--- WHAT IS EXPECTED ---
Although the records include pictures, print only the rest, exactly as written.

--- GIVEN DATA ---
--*--

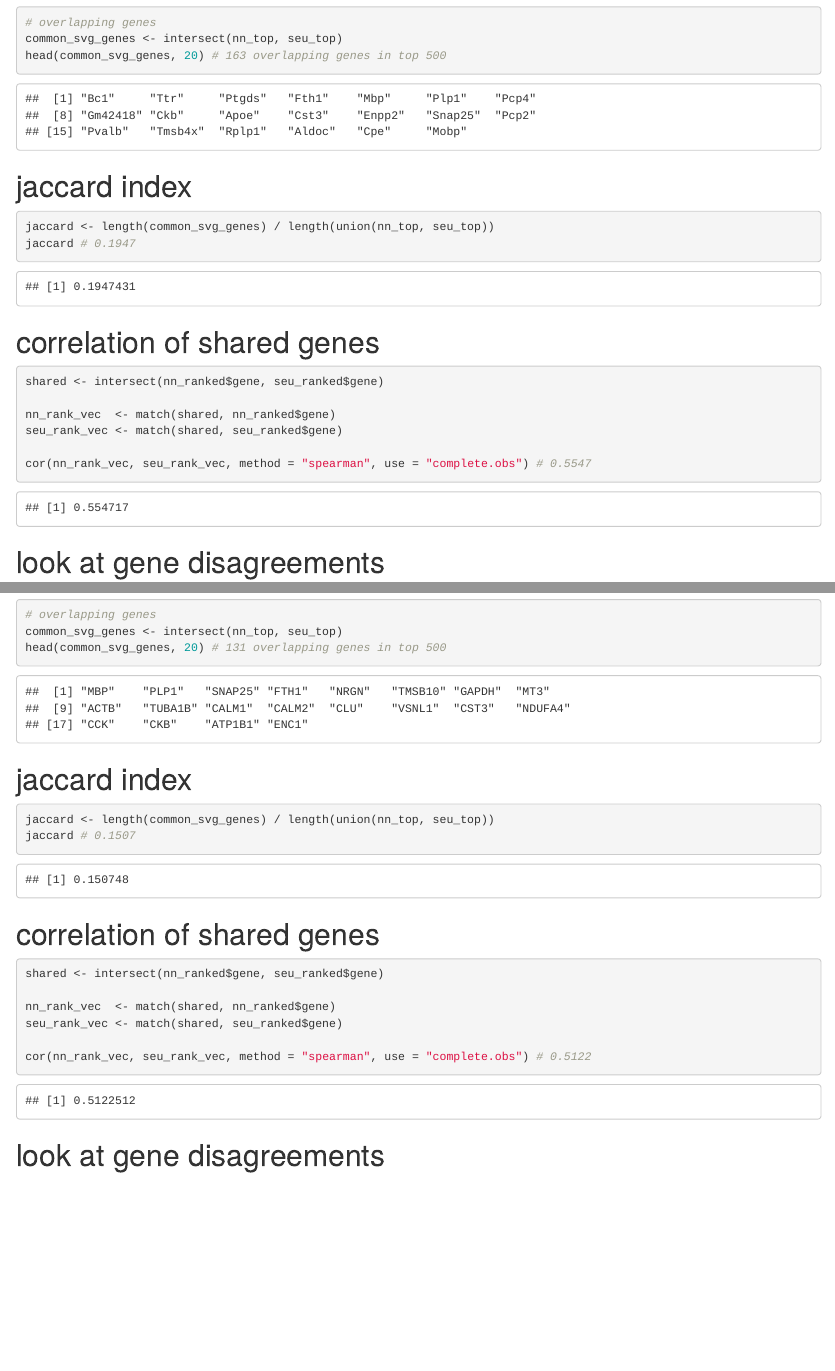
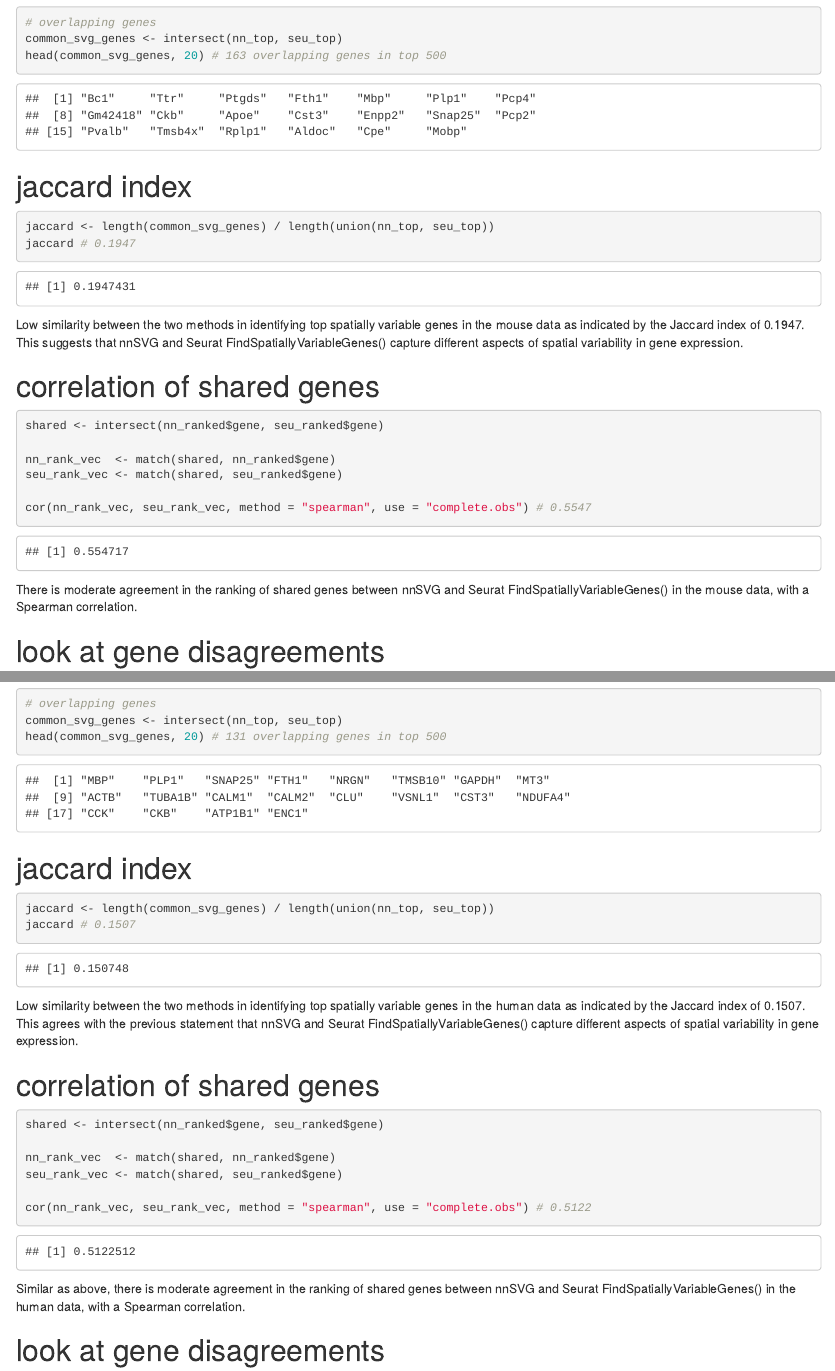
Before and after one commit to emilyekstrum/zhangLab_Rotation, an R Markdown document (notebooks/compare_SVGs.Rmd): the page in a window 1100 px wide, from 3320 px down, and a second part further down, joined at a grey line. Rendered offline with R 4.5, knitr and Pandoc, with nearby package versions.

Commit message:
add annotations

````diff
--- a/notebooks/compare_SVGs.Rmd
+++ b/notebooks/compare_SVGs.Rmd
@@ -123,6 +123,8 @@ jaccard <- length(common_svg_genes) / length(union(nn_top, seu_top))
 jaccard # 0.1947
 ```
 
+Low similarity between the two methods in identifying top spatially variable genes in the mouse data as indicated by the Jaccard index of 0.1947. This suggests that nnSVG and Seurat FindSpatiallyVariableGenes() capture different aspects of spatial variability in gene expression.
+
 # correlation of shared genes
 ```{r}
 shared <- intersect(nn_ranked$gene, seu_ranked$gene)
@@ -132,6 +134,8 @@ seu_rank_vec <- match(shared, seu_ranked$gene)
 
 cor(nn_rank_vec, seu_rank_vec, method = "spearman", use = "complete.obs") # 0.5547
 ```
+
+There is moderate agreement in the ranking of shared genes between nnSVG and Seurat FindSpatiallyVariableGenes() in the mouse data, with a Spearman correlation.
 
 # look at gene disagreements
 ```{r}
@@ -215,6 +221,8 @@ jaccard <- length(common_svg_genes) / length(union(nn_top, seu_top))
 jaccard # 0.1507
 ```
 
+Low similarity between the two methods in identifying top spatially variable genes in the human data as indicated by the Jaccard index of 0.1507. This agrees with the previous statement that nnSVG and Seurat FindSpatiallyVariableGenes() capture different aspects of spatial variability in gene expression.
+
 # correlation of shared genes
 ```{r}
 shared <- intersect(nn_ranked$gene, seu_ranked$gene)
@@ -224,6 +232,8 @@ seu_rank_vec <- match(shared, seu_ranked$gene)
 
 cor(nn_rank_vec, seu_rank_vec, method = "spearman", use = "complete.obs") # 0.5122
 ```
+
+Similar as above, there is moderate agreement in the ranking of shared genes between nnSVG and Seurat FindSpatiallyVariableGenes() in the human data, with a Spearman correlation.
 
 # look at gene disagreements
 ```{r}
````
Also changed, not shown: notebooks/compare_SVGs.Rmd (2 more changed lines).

--*--

--- EXPECTED ANSWER ---
Before and after one commit to emilyekstrum/zhangLab_Rotation, an R Markdown document (notebooks/compare_SVGs.Rmd): the page in a window 1100 px wide, from 3320 px down, and a second part further down, joined at a grey line. Rendered offline with R 4.5, knitr and Pandoc, with nearby package versions.

Commit message:
add annotations

````diff
--- a/notebooks/compare_SVGs.Rmd
+++ b/notebooks/compare_SVGs.Rmd
@@ -123,6 +123,8 @@ jaccard <- length(common_svg_genes) / length(union(nn_top, seu_top))
 jaccard # 0.1947
 ```
 
+Low similarity between the two methods in identifying top spatially variable genes in the mouse data as indicated by the Jaccard index of 0.1947. This suggests that nnSVG and Seurat FindSpatiallyVariableGenes() capture different aspects of spatial variability in gene expression.
+
 # correlation of shared genes
 ```{r}
 shared <- intersect(nn_ranked$gene, seu_ranked$gene)
@@ -132,6 +134,8 @@ seu_rank_vec <- match(shared, seu_ranked$gene)
 
 cor(nn_rank_vec, seu_rank_vec, method = "spearman", use = "complete.obs") # 0.5547
 ```
+
+There is moderate agreement in the ranking of shared genes between nnSVG and Seurat FindSpatiallyVariableGenes() in the mouse data, with a Spearman correlation.
 
 # look at gene disagreements
 ```{r}
@@ -215,6 +221,8 @@ jaccard <- length(common_svg_genes) / length(union(nn_top, seu_top))
 jaccard # 0.1507
 ```
 
+Low similarity between the two methods in identifying top spatially variable genes in the human data as indicated by the Jaccard index of 0.1507. This agrees with the previous statement that nnSVG and Seurat FindSpatiallyVariableGenes() capture different aspects of spatial variability in gene expression.
+
 # correlation of shared genes
 ```{r}
 shared <- intersect(nn_ranked$gene, seu_ranked$gene)
@@ -224,6 +232,8 @@ seu_rank_vec <- match(shared, seu_ranked$gene)
 
 cor(nn_rank_vec, seu_rank_vec, method = "spearman", use = "complete.obs") # 0.5122
 ```
+
+Similar as above, there is moderate agreement in the ranking of shared genes between nnSVG and Seurat FindSpatiallyVariableGenes() in the human data, with a Spearman correlation.
 
 # look at gene disagreements
 ```{r}
````
Also changed, not shown: notebooks/compare_SVGs.Rmd (2 more changed lines).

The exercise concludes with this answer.